_Listed records_:
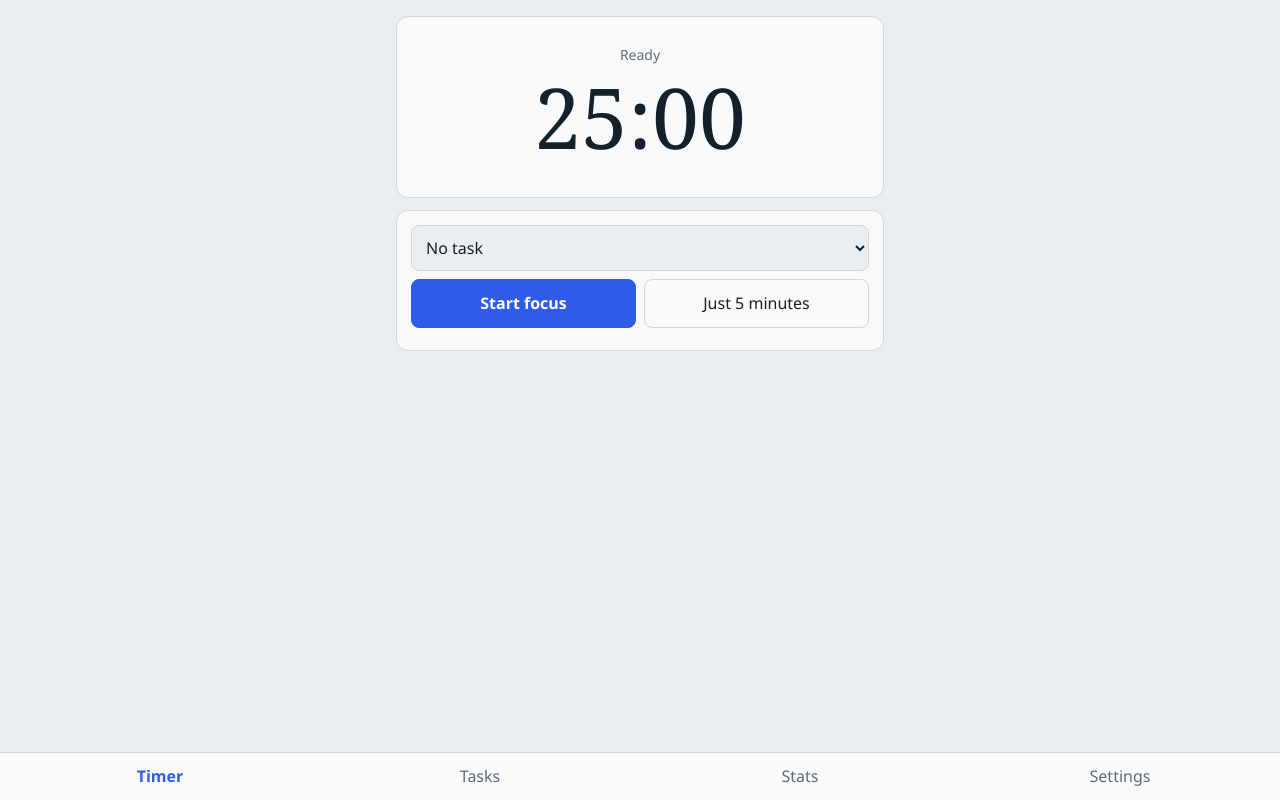
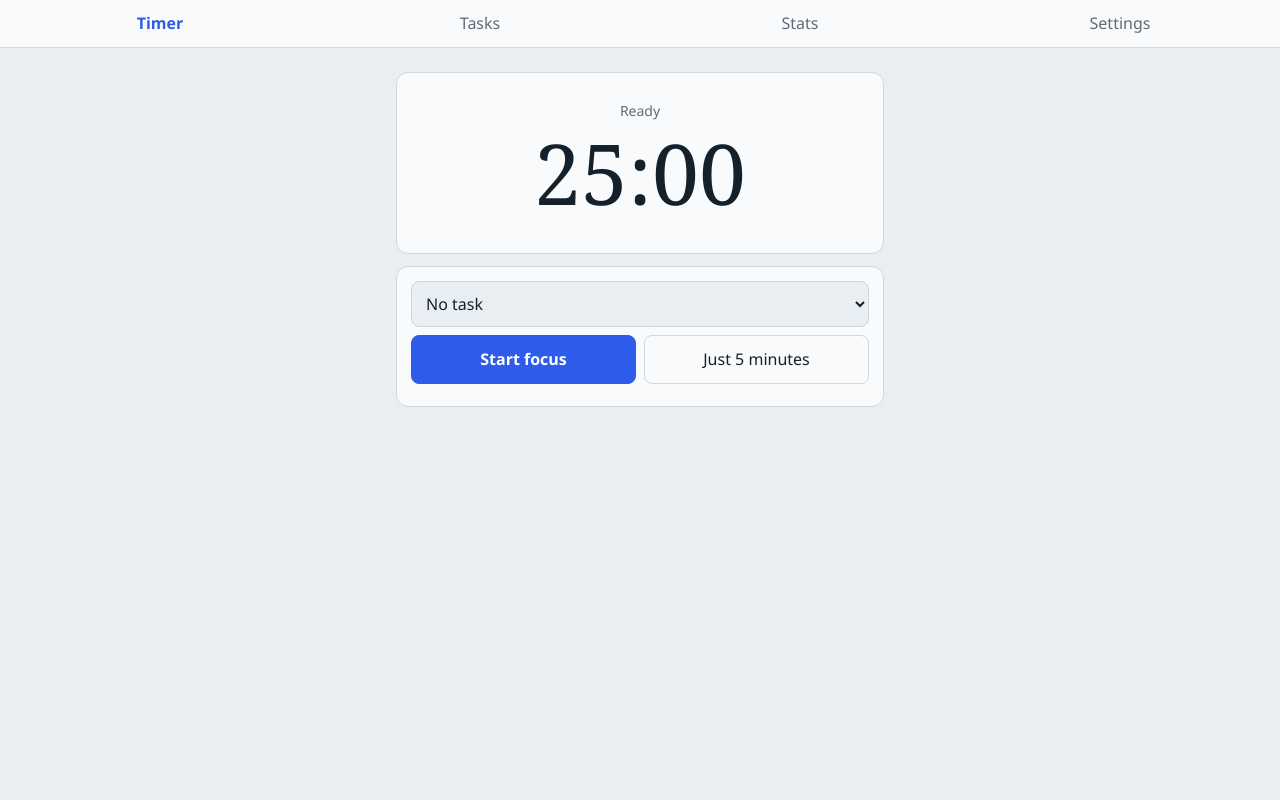
Before and after one commit to eronik91/focusflow, a plain HTML site: page index.html in a window 1280 px wide. Drawn offline with Linux system fonts and the light colour scheme.

Commit message:
Update index.html

```diff
--- a/index.html
+++ b/index.html
@@ -10,7 +10,7 @@
 body[data-m=short],body[data-m=long]{--ac:#1f9d74}
 @media(prefers-color-scheme:dark){body[data-m=short],body[data-m=long]{--ac:#43c79b}}
 *{box-sizing:border-box}
-body{margin:0;background:var(--bg);color:var(--tx);font:16px/1.45 "Avenir Next","Segoe UI",system-ui,sans-serif;padding:env(safe-area-inset-top) 0 calc(64px + env(safe-area-inset-bottom))}
+body{margin:0;background:var(--bg);color:var(--tx);font:16px/1.45 "Avenir Next","Segoe UI",system-ui,sans-serif;padding:calc(56px + env(safe-area-inset-top)) 0 calc(72px + env(safe-area-inset-bottom))}
 main{max-width:520px;margin:auto;padding:16px}
 section{display:none}section.on{display:block}
 .card{background:var(--card);border:1px solid var(--line);border-radius:12px;padding:14px;margin-bottom:12px}
@@ -32,7 +32,7 @@ input,select{font:inherit;width:100%;padding:10px;border-radius:8px;border:1px s
 .bars{display:flex;align-items:flex-end;gap:6px;height:100px;margin-top:10px}
 .bars div{flex:1;background:var(--ac);border-radius:4px 4px 0 0;min-height:2px;position:relative}
 .bars small{position:absolute;top:100%;left:0;right:0;text-align:center;color:var(--mu);font-size:11px;margin-top:2px}
-nav{position:fixed;bottom:0;left:0;right:0;display:flex;background:var(--card);border-top:1px solid var(--line);padding-bottom:env(safe-area-inset-bottom)}
+nav{position:fixed;top:0;left:0;right:0;z-index:5;display:flex;background:var(--card);border-bottom:1px solid var(--line);padding-top:env(safe-area-inset-top)}
 nav button{flex:1;border:0;border-radius:0;background:none;color:var(--mu)}nav button.on{color:var(--ac);font-weight:600}
 .lv button.on{background:var(--ac);color:var(--on);border-color:var(--ac)}
 dialog{border:1px solid var(--line);border-radius:12px;background:var(--card);color:var(--tx);max-width:420px;width:90%}
```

_Exercise instructions_:
Please copy every line of the records above in which "left" appears.

_Answer_:
 .bars small{position:absolute;top:100%;left:0;right:0;text-align:center;color:var(--mu);font-size:11px;margin-top:2px}
-nav{position:fixed;bottom:0;left:0;right:0;display:flex;background:var(--card);border-top:1px solid var(--line);padding-bottom:env(safe-area-inset-bottom)}
+nav{position:fixed;top:0;left:0;right:0;z-index:5;display:flex;background:var(--card);border-bottom:1px solid var(--line);padding-top:env(safe-area-inset-top)}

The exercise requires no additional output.